The critical provisions of the LOU provided by Maersk read as follows:-
"We hereby undertake and agree as follows:-
To pay the proper proportion of any GA and/or Special Charges which may hereafter be ascertained to be due from the cargo or the shippers or owners thereof under an adjustment prepared by the appointed average adjuster in accordance with the charterparty dated 16th August 2004 and/or the bills of lading issued by us or SCL …"
The Claimant's position was that the LOU was now in effect a demand guarantee and the wording of the LOU obliged Maersk to pay up once the triggering event specified in the LOU occurred. This was regardless of the rights and wrongs under the adjustment.
On the other hand Maersk are only bound to pay what was properly due from the cargo interests. The underlying basis of their arguments seem to be that GA adjustments were not binding on the parties to the maritime adventure and they were entitled to challenge the adjustment.
However the Judge found the words "proper proportion" when used in the context of GA to be understood as the reference to cargo interest pro-rated general average liability ie its appropriate proportion of the overall liability. He also took the view that if there was an overpayment, or indeed an underpayment, by Maersk appropriate recovery could be carried out. However, it was his firm view that payment should have been made on demand and not as Maersk had claimed later in the day.
The case demonstrates the Court's eagerness to hold parties to their contractual bargain and for commercial sense to prevail.
It is also lesson for those drafting security documentation and care should be taken as to the form of GA security wording - whether or not standard forms are used, these should be reviewed carefully. Indeed the Judge made reference to the fact that clarity could have been obtained by a few extra specific phrases or words in the GA security document.
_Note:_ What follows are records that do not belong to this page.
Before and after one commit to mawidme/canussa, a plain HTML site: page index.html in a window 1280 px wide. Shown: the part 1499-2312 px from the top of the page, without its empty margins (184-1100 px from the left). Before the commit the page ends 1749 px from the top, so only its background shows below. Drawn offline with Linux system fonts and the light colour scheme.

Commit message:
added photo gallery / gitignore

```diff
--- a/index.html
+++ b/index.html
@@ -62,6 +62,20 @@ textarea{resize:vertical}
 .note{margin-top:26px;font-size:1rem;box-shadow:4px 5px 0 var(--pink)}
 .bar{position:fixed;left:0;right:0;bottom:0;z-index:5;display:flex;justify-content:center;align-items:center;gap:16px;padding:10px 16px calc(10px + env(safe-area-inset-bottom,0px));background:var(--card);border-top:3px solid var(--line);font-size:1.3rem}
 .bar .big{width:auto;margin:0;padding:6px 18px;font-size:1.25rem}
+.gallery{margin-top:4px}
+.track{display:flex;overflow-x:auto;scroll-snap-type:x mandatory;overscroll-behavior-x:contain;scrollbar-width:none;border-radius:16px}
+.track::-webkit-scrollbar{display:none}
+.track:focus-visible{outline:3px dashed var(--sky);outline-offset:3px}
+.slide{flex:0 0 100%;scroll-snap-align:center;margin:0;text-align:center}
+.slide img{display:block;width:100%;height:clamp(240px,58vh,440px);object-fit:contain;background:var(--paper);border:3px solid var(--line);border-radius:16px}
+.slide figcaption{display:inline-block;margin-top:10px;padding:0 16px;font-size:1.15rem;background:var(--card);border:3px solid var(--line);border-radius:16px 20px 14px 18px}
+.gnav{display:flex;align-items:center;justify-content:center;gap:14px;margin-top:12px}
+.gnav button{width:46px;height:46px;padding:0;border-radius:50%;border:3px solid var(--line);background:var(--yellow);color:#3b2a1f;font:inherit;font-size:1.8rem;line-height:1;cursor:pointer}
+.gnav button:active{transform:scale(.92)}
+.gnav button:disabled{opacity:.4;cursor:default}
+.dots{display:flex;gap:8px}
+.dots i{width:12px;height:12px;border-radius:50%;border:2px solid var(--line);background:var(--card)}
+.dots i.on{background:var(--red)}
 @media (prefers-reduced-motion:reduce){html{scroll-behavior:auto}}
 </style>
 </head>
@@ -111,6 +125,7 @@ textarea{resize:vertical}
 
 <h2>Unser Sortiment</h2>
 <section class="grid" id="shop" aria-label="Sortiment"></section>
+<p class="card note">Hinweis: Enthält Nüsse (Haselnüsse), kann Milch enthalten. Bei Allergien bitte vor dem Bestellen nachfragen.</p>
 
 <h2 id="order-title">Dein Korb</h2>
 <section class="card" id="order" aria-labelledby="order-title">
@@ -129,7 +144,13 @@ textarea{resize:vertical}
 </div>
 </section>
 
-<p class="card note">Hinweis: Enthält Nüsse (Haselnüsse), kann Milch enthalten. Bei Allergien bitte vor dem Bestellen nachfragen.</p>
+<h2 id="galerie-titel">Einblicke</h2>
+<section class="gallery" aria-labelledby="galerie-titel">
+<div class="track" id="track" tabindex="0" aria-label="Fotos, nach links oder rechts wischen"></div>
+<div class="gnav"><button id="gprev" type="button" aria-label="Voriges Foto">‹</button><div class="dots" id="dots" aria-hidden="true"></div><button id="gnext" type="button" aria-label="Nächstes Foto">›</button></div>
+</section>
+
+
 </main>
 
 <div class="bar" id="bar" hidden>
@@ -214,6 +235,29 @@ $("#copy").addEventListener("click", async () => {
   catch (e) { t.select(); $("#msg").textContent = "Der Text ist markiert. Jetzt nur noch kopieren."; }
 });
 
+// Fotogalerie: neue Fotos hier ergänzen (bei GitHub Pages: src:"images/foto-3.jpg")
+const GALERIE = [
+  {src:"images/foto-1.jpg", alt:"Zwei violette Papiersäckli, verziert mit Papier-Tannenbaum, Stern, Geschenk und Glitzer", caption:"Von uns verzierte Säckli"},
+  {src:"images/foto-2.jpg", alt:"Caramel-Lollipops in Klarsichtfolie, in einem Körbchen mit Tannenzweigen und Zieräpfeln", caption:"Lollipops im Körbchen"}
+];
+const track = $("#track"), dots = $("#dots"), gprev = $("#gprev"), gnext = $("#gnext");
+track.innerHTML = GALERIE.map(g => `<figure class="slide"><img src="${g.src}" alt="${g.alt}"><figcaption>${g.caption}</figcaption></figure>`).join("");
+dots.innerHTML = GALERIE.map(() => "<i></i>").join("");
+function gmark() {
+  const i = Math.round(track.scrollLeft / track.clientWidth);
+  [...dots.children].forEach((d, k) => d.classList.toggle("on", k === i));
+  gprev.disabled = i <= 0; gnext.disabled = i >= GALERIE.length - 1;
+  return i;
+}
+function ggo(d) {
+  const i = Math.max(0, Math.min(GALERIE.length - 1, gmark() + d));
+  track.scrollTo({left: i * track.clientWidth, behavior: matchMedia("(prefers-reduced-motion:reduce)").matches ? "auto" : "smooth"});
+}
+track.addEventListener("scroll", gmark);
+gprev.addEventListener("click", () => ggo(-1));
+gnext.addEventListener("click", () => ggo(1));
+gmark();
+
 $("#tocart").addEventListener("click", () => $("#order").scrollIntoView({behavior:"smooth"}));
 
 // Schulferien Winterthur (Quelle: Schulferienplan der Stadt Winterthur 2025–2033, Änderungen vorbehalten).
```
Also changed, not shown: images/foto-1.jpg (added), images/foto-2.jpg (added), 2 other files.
Accordingly as with all security documentation each word and phrase should be carefully analysed before the parties sign up to terms in order to avoid the very real exposure to further expense in refusing to pay at the right time.